__Exercise__. Restate word for word every entry that appears below, skipping its pictures.

Content revision data:
──────────────────────────────

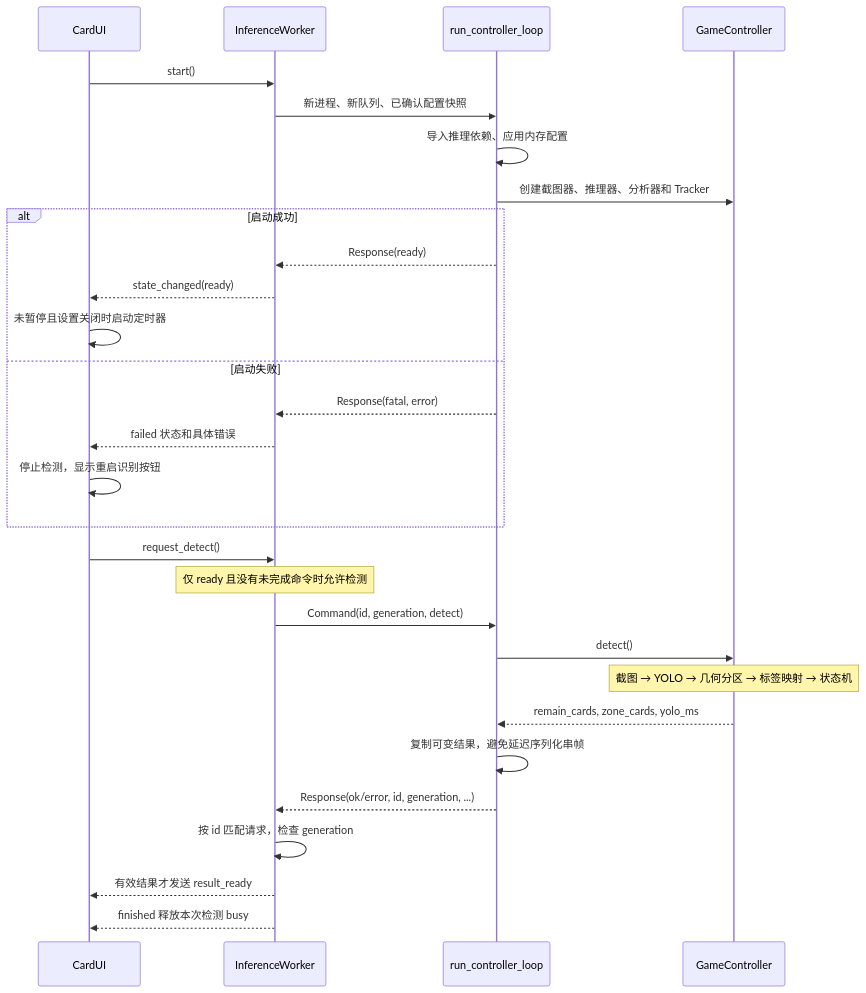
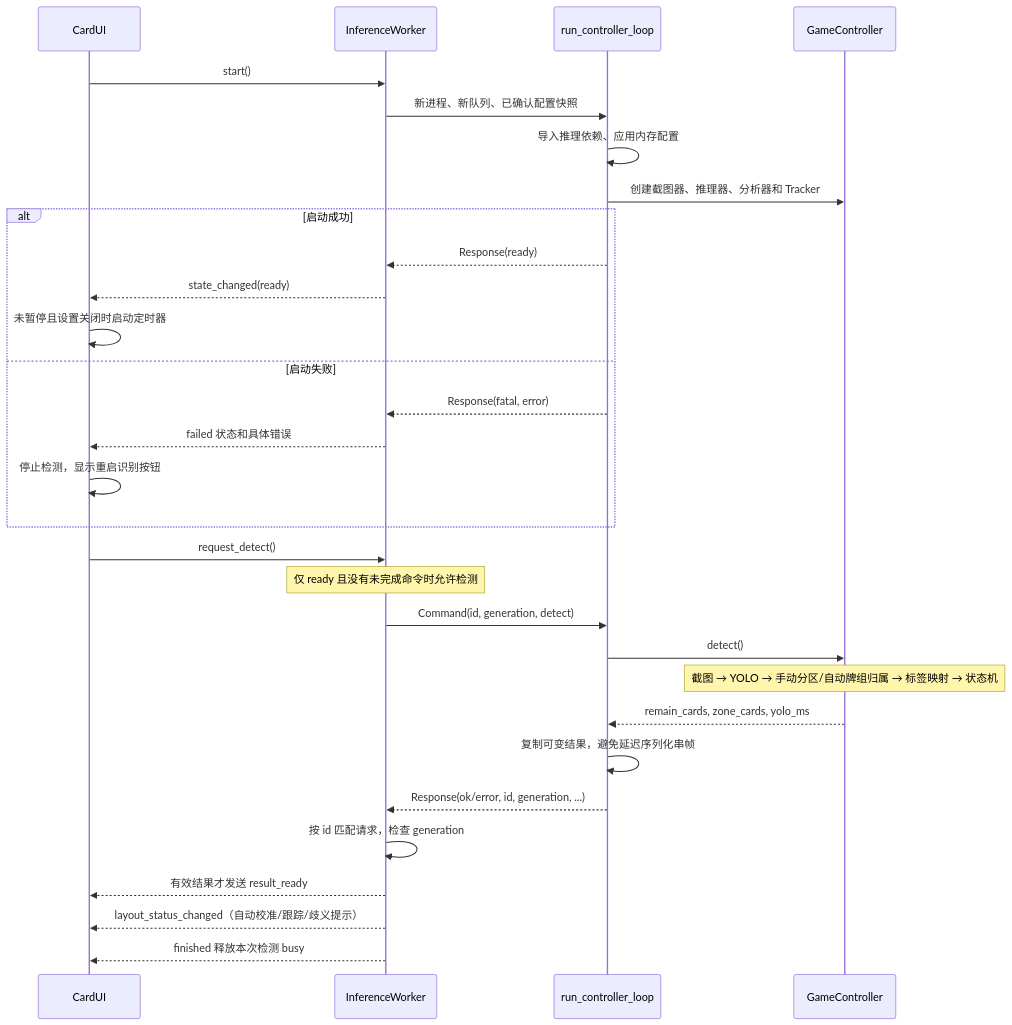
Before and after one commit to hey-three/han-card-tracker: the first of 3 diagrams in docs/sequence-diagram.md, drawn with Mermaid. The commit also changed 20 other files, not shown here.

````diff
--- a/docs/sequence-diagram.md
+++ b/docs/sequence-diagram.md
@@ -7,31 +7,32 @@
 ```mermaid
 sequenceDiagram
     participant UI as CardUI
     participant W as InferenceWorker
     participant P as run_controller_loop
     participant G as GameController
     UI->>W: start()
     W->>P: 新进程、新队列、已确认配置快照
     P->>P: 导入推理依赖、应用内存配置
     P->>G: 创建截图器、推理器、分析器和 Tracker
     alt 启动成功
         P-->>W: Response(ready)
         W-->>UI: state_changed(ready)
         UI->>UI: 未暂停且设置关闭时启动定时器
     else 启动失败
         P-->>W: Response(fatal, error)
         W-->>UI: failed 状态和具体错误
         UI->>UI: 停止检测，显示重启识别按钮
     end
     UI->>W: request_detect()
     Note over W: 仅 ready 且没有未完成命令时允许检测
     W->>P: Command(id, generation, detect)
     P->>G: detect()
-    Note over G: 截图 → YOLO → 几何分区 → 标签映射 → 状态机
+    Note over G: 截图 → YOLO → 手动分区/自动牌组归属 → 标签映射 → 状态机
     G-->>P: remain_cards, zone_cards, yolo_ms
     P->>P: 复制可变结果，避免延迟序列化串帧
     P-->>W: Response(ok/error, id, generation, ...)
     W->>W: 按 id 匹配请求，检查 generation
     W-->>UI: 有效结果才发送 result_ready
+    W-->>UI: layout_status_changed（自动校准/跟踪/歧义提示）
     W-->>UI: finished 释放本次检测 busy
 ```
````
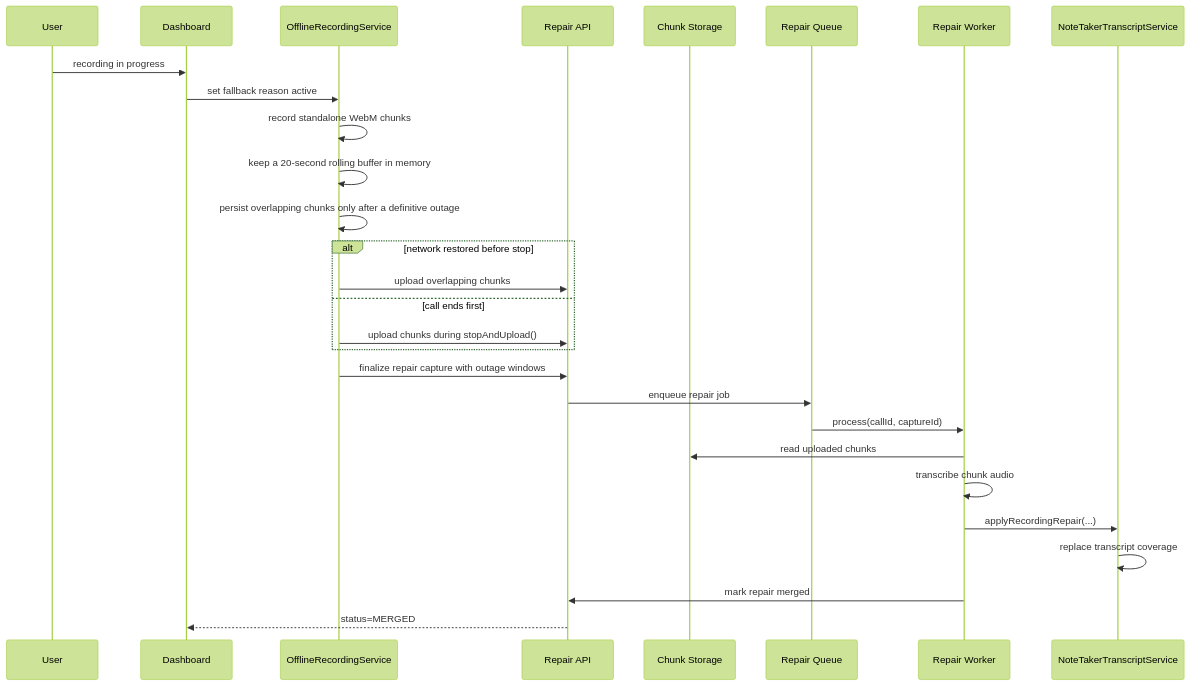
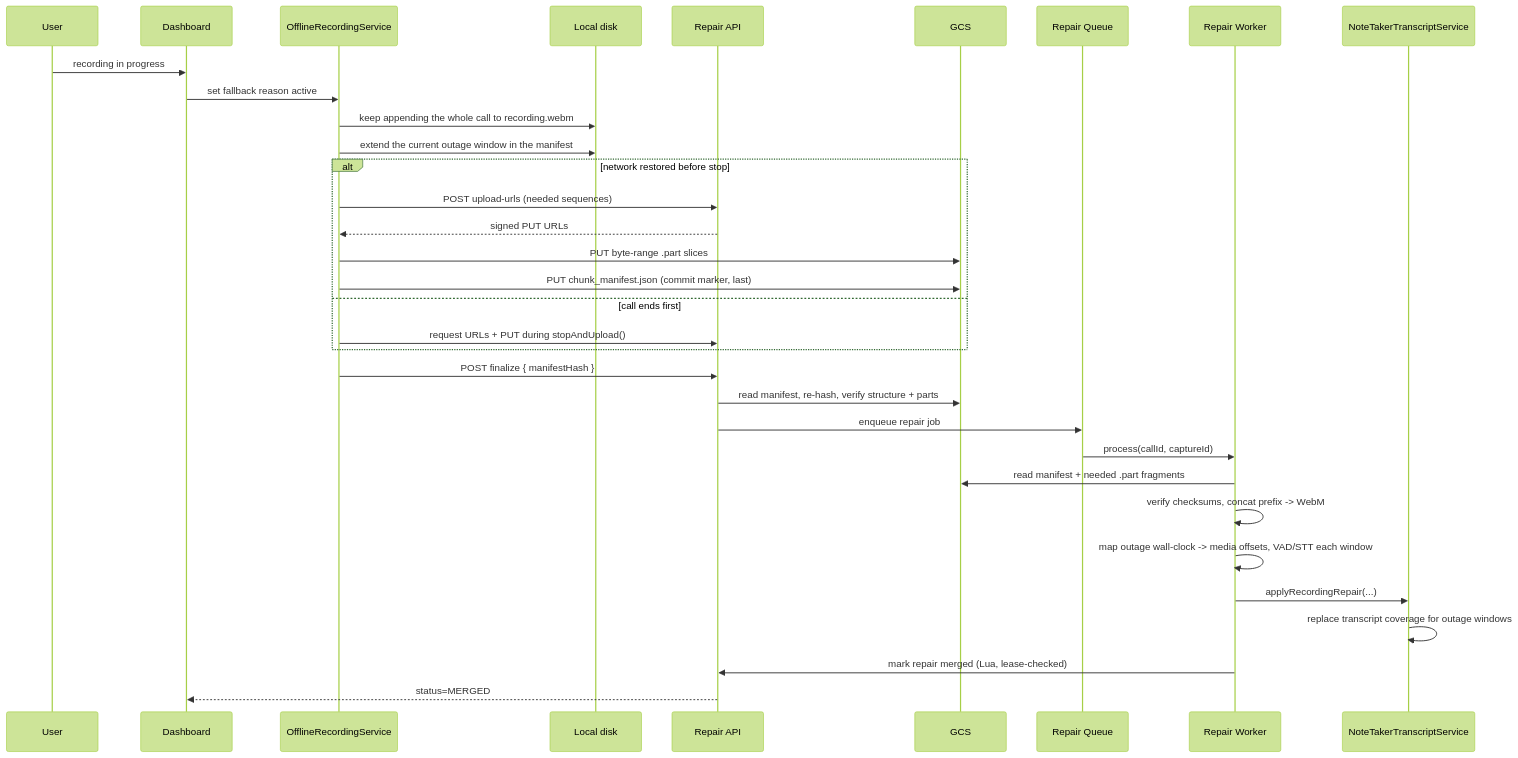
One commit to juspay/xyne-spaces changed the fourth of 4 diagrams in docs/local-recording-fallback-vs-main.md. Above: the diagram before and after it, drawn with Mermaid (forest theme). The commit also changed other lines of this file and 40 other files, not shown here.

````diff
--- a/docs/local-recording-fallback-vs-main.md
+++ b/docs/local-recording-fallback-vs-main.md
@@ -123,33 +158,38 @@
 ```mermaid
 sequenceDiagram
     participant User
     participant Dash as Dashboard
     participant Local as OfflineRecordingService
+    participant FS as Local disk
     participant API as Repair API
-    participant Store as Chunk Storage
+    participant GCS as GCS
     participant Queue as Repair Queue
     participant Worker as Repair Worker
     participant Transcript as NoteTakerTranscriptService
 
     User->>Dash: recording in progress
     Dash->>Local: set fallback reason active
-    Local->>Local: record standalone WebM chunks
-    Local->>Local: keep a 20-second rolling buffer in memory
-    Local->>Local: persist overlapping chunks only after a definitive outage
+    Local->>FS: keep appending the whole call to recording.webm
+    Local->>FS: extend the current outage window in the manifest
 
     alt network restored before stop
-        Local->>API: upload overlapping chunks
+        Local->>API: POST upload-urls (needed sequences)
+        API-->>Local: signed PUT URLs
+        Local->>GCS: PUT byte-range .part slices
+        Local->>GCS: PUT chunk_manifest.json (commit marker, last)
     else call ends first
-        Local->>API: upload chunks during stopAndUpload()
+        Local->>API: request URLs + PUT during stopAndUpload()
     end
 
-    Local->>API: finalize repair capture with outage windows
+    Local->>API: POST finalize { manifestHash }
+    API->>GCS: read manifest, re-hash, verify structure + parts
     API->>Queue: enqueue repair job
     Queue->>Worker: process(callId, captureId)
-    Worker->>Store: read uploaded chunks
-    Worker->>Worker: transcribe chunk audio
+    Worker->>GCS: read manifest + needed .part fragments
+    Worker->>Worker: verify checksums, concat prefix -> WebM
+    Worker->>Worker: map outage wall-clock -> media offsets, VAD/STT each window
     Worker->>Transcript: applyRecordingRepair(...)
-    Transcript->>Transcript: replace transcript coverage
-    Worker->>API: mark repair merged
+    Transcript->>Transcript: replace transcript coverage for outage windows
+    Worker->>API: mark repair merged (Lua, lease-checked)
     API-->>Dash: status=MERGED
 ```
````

──────────────────────────────

__Final answer__.
Before and after one commit to hey-three/han-card-tracker: the first of 3 diagrams in docs/sequence-diagram.md, drawn with Mermaid. The commit also changed 20 other files, not shown here.

````diff
--- a/docs/sequence-diagram.md
+++ b/docs/sequence-diagram.md
@@ -7,31 +7,32 @@
 ```mermaid
 sequenceDiagram
     participant UI as CardUI
     participant W as InferenceWorker
     participant P as run_controller_loop
     participant G as GameController
     UI->>W: start()
     W->>P: 新进程、新队列、已确认配置快照
     P->>P: 导入推理依赖、应用内存配置
     P->>G: 创建截图器、推理器、分析器和 Tracker
     alt 启动成功
         P-->>W: Response(ready)
         W-->>UI: state_changed(ready)
         UI->>UI: 未暂停且设置关闭时启动定时器
     else 启动失败
         P-->>W: Response(fatal, error)
         W-->>UI: failed 状态和具体错误
         UI->>UI: 停止检测，显示重启识别按钮
     end
     UI->>W: request_detect()
     Note over W: 仅 ready 且没有未完成命令时允许检测
     W->>P: Command(id, generation, detect)
     P->>G: detect()
-    Note over G: 截图 → YOLO → 几何分区 → 标签映射 → 状态机
+    Note over G: 截图 → YOLO → 手动分区/自动牌组归属 → 标签映射 → 状态机
     G-->>P: remain_cards, zone_cards, yolo_ms
     P->>P: 复制可变结果，避免延迟序列化串帧
     P-->>W: Response(ok/error, id, generation, ...)
     W->>W: 按 id 匹配请求，检查 generation
     W-->>UI: 有效结果才发送 result_ready
+    W-->>UI: layout_status_changed（自动校准/跟踪/歧义提示）
     W-->>UI: finished 释放本次检测 busy
 ```
````
One commit to juspay/xyne-spaces changed the fourth of 4 diagrams in docs/local-recording-fallback-vs-main.md. Above: the diagram before and after it, drawn with Mermaid (forest theme). The commit also changed other lines of this file and 40 other files, not shown here.

````diff
--- a/docs/local-recording-fallback-vs-main.md
+++ b/docs/local-recording-fallback-vs-main.md
@@ -123,33 +158,38 @@
 ```mermaid
 sequenceDiagram
     participant User
     participant Dash as Dashboard
     participant Local as OfflineRecordingService
+    participant FS as Local disk
     participant API as Repair API
-    participant Store as Chunk Storage
+    participant GCS as GCS
     participant Queue as Repair Queue
     participant Worker as Repair Worker
     participant Transcript as NoteTakerTranscriptService
 
     User->>Dash: recording in progress
     Dash->>Local: set fallback reason active
-    Local->>Local: record standalone WebM chunks
-    Local->>Local: keep a 20-second rolling buffer in memory
-    Local->>Local: persist overlapping chunks only after a definitive outage
+    Local->>FS: keep appending the whole call to recording.webm
+    Local->>FS: extend the current outage window in the manifest
 
     alt network restored before stop
-        Local->>API: upload overlapping chunks
+        Local->>API: POST upload-urls (needed sequences)
+        API-->>Local: signed PUT URLs
+        Local->>GCS: PUT byte-range .part slices
+        Local->>GCS: PUT chunk_manifest.json (commit marker, last)
     else call ends first
-        Local->>API: upload chunks during stopAndUpload()
+        Local->>API: request URLs + PUT during stopAndUpload()
     end
 
-    Local->>API: finalize repair capture with outage windows
+    Local->>API: POST finalize { manifestHash }
+    API->>GCS: read manifest, re-hash, verify structure + parts
     API->>Queue: enqueue repair job
     Queue->>Worker: process(callId, captureId)
-    Worker->>Store: read uploaded chunks
-    Worker->>Worker: transcribe chunk audio
+    Worker->>GCS: read manifest + needed .part fragments
+    Worker->>Worker: verify checksums, concat prefix -> WebM
+    Worker->>Worker: map outage wall-clock -> media offsets, VAD/STT each window
     Worker->>Transcript: applyRecordingRepair(...)
-    Transcript->>Transcript: replace transcript coverage
-    Worker->>API: mark repair merged
+    Transcript->>Transcript: replace transcript coverage for outage windows
+    Worker->>API: mark repair merged (Lua, lease-checked)
     API-->>Dash: status=MERGED
 ```
````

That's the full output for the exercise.